  • Both macromolecule and ligand must be in identical solutions, otherwise large heats of dilution will mask the desired observation. Solvent matching is best achieved by exhaustive dialysis of the macromolecule, using the final dialysis buffer to make up the ligand solution. If both components are macromolecules, they may be dialysed in the same pot.
  • Save some dialysis buffer (>20 mL) for rinsing cells, running baseline controls, diluting samples, etc.
  • Filter out any visible particulates.
  • After the solutions have been prepared, check their pH carefully. If they differ by more than 0.05 pH units, then adjust one of the solutions so they match.
  • Solution concentrations should be determined after final preparation. Accurate determination of binding parameters is only possible if concentrations are known precisely.
  • The accuracy of stoichiometry, association constant and enthalpy (N, Ka and ΔH) determination is directly proportional to the accuracy with which the syringe reactant concentration is determined. This is in contrast to the accuracy of the cell reactant concentration which only affects N.
  • If you are working with synthetic peptides or oligonucleotides, be sure they are desalted prior to suspension in ITC buffer.
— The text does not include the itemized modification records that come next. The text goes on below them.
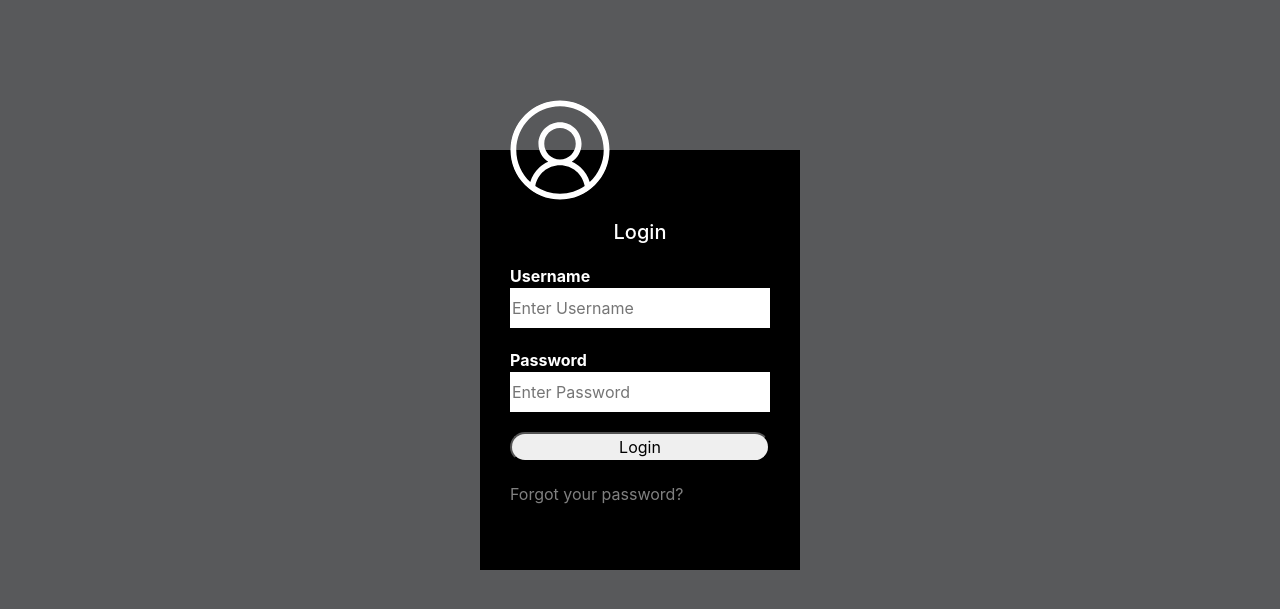
Repository: Lovekr/stylester
Page: stylster_frontend_design/login.html
The author's editor kept a copy of each file at every save. The page is drawn from the files as they stood at one save, then again after the next save.
The browser window is 1280 px wide. The pictures show the whole page.

Above is the page before, as saved 2020-03-09 12:48:23.

### stylster_frontend_design/login.html
<!DOCTYPE html>
<html lang="en">
<head>

    <meta charset="UTF-8">
    <meta name="viewport" content="width=device-width, initial-scale=1.0">
    <link rel="stylesheet" href="https://stackpath.bootstrapcdn.com/bootstrap/4.4.1/css/bootstrap.min.css" >
     <link rel="stylesheet" href="./css/owl.carousel.css">
     <link rel="stylesheet" href="./css//owl.theme.default.min.css">
     <link rel="stylesheet" href="https://cdnjs.cloudflare.com/ajax/libs/font-awesome/4.7.0/css/font-awesome.min.css">
     <link rel="stylesheet" href="./css/login.css">
    <title>STYLSTER</title>
</head>
<body>
     <div class="loginbox">
         <img src="./asset/login icon svg white-01.svg" class="loginicon">
         <h1>Login</h1>
         <form>
             <p>Username</p>
             <input type="text" name="" placeholder="Enter Username">
             <p>Password</p>
             <input type="password" name="" placeholder="Enter Password">
             <input type="submit" name="" value="Login">
             <a href="#">Forgot your password?</a>
         </form>
     </div>










</body>
</html>

### stylster_frontend_design/css/login.css
body {
    margin: 0;
    padding: 0;
    background-color: #58595b;
    background-size: cover;
    background-position: center;
}
.loginbox {
    width: 320px;
    height: 420px;
    background: #000;
    color: #fff;
    position: absolute;
    top:50%;
    left:50%;
    transform: translate(-50%, -50%);
    box-sizing: border-box;
    padding: 70px 30px;
}

.loginicon {
    width: 100px;
    height: 100px;
    border-radius: 50%;
    position: absolute;
    top: -50px;
    left: calc(-50%, 50px);
}
h1 {
    margin:0;
    padding: 0 0 20px;
    text-align: center;
    font-size: 20px;
}
.loginbox p{
    margin: 0;
    padding: 0;
    font-weight: bold;
}
.loginbox input{
    width: 100%;
    margin-bottom: 20px;
}
.loginbox input[type="text"], input[type="password"]
{
    border: none;
    border-bottom: 1px solid #fff;
    background-color: white ;
    outline: none;
    height: 40px;
color: red;
}
.loginbox input[type="submit"]
{
    border-radius: 20px;
}
.loginbox input[type="submit"]:hover
{
    cursor: pointer;
    background:black;
    color: white;
}
.loginbox a{
    text-decoration: none;
    line-height: 20px;
    color: grey;
}

Loaded but not shown: stylster_frontend_design/css/owl.carousel.css (library); stylster_frontend_design/css/owl.theme.default.min.css (common file)

After the next save:
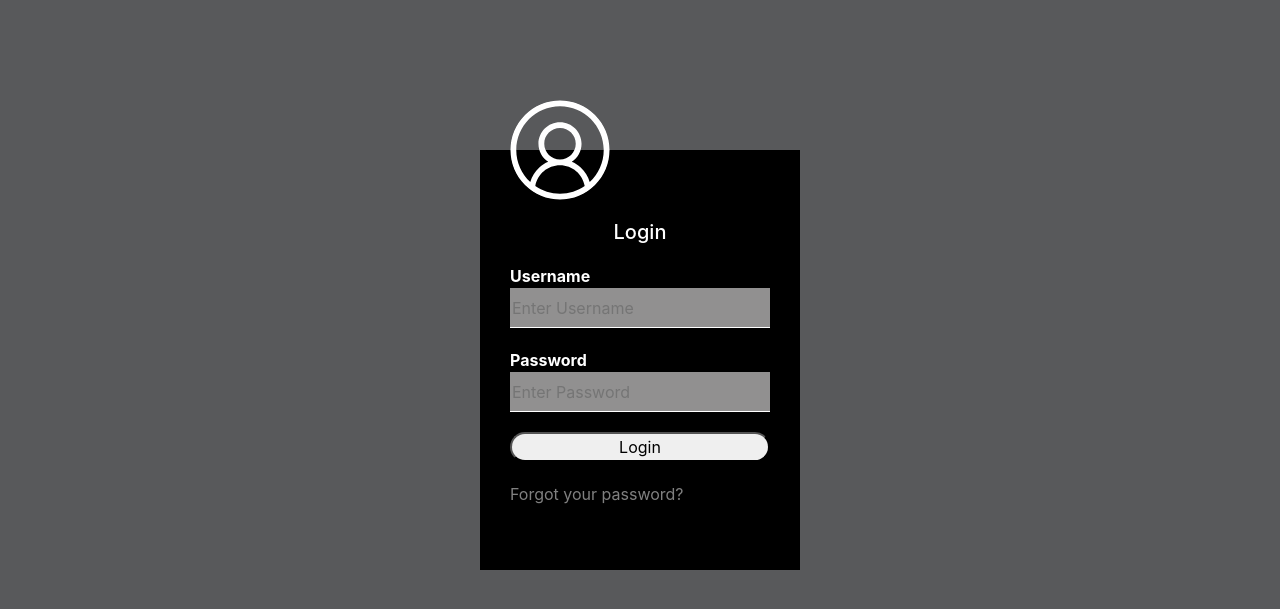
Saved 38 s later.
--- a/stylster_frontend_design/css/login.css
+++ b/stylster_frontend_design/css/login.css
@@ -45,10 +45,10 @@
 {
     border: none;
     border-bottom: 1px solid #fff;
-    background-color: white ;
+    background-color: rgb(145, 144, 144) ;
     outline: none;
     height: 40px;
-color: red;
+    color: rgb(214, 54, 54);
 }
 .loginbox input[type="submit"]
 {

After the save that followed:
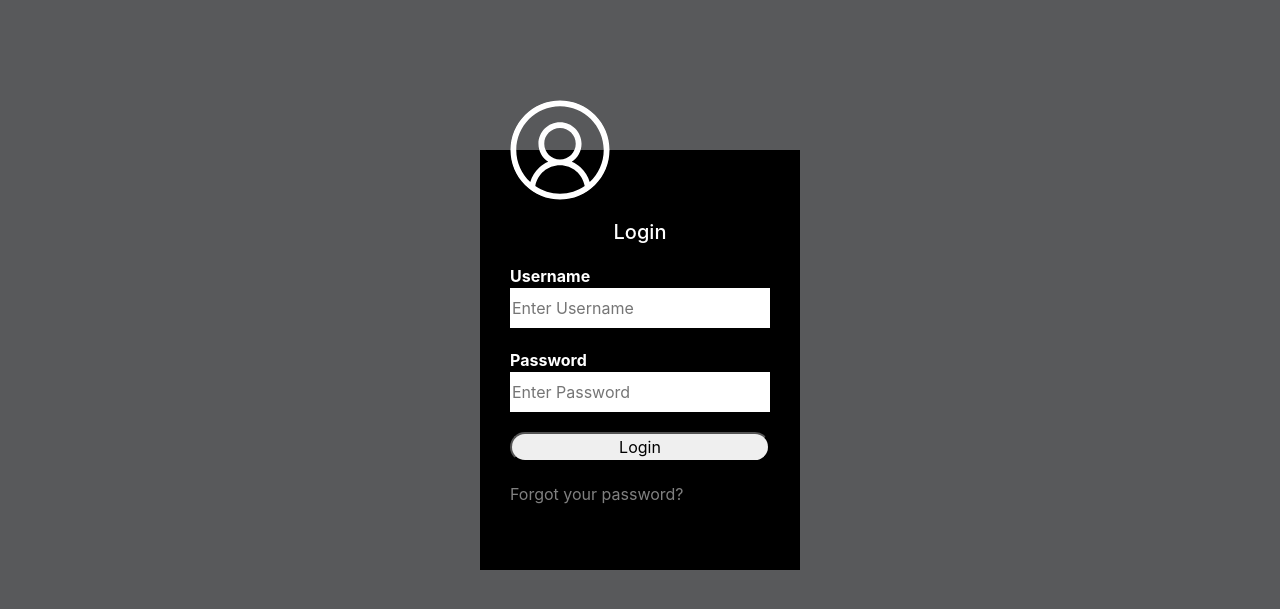
Saved 16 s later.
--- a/stylster_frontend_design/css/login.css
+++ b/stylster_frontend_design/css/login.css
@@ -45,10 +45,10 @@
 {
     border: none;
     border-bottom: 1px solid #fff;
-    background-color: rgb(145, 144, 144) ;
+    background-color: white ;
     outline: none;
     height: 40px;
-    color: rgb(214, 54, 54);
+color: red;
 }
 .loginbox input[type="submit"]
 {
Residual chemicals from synthesis (e.g. TFA and salts) will cause a buffer mismatch and high heats of dilution.
  • If you use DMSO to solubilize a ligand, you will need to add DMSO to the macromolecule solution to match the concentration in the ligand solution. Many proteins are stable in the short term in up to 2-5% DMSO. Add the DMSO to the protein solution immediately prior to running the ITC experiment.
Users Manuals: